== EXERCISE MATERIAL ==

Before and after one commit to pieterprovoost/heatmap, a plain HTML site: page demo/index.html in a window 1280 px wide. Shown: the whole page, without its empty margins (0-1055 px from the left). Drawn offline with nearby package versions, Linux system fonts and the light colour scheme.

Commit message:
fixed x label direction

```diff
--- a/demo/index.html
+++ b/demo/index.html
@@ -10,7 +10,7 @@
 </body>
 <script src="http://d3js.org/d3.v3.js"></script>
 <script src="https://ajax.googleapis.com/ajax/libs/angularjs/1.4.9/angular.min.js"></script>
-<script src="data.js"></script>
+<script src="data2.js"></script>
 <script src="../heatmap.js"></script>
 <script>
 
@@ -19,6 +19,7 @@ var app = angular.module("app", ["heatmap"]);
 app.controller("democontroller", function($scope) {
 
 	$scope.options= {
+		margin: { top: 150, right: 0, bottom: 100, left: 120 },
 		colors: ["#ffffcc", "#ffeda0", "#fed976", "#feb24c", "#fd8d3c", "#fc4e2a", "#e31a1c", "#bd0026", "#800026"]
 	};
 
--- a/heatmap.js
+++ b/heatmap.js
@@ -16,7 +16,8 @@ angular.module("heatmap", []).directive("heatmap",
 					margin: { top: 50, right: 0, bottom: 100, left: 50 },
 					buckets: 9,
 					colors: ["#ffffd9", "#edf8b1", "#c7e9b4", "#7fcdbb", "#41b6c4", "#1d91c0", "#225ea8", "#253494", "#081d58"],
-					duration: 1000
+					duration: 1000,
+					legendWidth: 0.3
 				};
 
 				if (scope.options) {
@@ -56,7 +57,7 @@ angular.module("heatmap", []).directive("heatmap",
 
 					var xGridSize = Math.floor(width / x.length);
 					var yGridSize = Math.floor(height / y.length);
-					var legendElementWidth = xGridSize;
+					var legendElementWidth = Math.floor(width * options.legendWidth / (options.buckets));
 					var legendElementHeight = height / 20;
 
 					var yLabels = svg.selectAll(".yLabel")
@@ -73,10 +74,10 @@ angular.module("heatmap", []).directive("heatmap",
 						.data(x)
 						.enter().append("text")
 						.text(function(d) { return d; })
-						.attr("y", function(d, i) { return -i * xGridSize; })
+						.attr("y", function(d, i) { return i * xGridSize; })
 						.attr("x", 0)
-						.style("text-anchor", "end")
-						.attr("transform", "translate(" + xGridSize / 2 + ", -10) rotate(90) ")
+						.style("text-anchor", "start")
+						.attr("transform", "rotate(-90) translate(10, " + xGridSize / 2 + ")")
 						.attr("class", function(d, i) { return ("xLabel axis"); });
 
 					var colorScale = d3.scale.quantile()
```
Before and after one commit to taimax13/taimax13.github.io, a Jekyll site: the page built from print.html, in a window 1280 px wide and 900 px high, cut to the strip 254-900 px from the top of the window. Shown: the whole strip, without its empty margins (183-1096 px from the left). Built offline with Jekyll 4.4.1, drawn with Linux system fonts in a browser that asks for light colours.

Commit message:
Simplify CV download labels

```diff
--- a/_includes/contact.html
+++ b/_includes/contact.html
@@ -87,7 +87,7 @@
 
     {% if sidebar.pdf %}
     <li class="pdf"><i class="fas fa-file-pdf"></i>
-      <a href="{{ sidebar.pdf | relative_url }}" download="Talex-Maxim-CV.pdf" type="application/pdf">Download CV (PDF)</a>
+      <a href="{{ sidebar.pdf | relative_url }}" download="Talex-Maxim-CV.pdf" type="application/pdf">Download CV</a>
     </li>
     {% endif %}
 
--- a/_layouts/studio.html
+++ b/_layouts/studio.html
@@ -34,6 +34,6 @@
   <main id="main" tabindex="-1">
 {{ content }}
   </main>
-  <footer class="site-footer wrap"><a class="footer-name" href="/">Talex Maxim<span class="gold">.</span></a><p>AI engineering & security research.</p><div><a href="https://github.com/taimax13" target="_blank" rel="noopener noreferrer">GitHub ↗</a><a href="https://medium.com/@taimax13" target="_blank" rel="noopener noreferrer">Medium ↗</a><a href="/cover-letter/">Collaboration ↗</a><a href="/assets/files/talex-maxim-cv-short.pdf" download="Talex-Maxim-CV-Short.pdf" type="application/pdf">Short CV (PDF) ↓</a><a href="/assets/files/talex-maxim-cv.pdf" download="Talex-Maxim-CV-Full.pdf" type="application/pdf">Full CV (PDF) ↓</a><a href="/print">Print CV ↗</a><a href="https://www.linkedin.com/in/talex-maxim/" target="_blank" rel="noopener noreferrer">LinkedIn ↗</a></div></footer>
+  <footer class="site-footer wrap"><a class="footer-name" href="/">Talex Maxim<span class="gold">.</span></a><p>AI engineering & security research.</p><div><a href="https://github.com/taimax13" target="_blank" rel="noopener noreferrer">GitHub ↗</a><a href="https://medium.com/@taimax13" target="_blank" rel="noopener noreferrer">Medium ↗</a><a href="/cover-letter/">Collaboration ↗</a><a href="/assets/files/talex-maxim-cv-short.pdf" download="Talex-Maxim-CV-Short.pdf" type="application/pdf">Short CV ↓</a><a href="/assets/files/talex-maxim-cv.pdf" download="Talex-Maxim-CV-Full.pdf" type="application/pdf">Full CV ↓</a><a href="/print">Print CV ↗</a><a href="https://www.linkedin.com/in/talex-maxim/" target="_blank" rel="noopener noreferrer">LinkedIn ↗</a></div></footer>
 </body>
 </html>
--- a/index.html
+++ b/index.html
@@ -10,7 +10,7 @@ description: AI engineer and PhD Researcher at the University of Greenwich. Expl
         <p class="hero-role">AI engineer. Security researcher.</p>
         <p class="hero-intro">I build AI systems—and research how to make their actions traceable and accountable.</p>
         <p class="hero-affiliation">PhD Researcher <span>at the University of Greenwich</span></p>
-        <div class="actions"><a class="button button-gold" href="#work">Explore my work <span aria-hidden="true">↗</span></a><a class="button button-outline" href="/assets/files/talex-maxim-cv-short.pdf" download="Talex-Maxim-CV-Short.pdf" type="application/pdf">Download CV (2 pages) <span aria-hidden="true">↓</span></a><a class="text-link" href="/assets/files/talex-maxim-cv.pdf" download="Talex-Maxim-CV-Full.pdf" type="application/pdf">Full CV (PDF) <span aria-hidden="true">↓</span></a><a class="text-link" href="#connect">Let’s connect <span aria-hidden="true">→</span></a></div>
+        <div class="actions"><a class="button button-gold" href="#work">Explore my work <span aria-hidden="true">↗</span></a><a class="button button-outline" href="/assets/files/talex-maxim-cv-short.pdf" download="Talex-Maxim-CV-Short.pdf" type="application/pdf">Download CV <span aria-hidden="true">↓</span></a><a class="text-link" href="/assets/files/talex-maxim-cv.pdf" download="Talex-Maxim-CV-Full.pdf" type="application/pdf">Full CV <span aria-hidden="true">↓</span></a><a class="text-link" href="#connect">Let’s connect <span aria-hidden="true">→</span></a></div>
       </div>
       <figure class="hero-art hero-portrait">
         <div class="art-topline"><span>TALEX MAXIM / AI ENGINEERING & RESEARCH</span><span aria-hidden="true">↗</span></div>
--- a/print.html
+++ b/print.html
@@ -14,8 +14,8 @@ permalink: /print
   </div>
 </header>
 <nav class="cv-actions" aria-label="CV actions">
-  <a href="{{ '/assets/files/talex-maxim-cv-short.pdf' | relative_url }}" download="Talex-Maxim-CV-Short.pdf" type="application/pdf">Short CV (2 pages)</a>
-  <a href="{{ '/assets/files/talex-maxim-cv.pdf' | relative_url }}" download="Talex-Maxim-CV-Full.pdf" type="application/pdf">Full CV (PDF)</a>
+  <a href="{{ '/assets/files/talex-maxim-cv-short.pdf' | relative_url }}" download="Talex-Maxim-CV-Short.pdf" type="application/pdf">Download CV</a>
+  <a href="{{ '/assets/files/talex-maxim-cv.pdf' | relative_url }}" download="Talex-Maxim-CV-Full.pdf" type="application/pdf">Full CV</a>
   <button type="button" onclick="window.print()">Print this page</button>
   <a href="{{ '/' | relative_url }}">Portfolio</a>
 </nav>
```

===

● THE TASK
A single number is the whole answer here: the number of lines in the data that include "offline".

● RESULT
2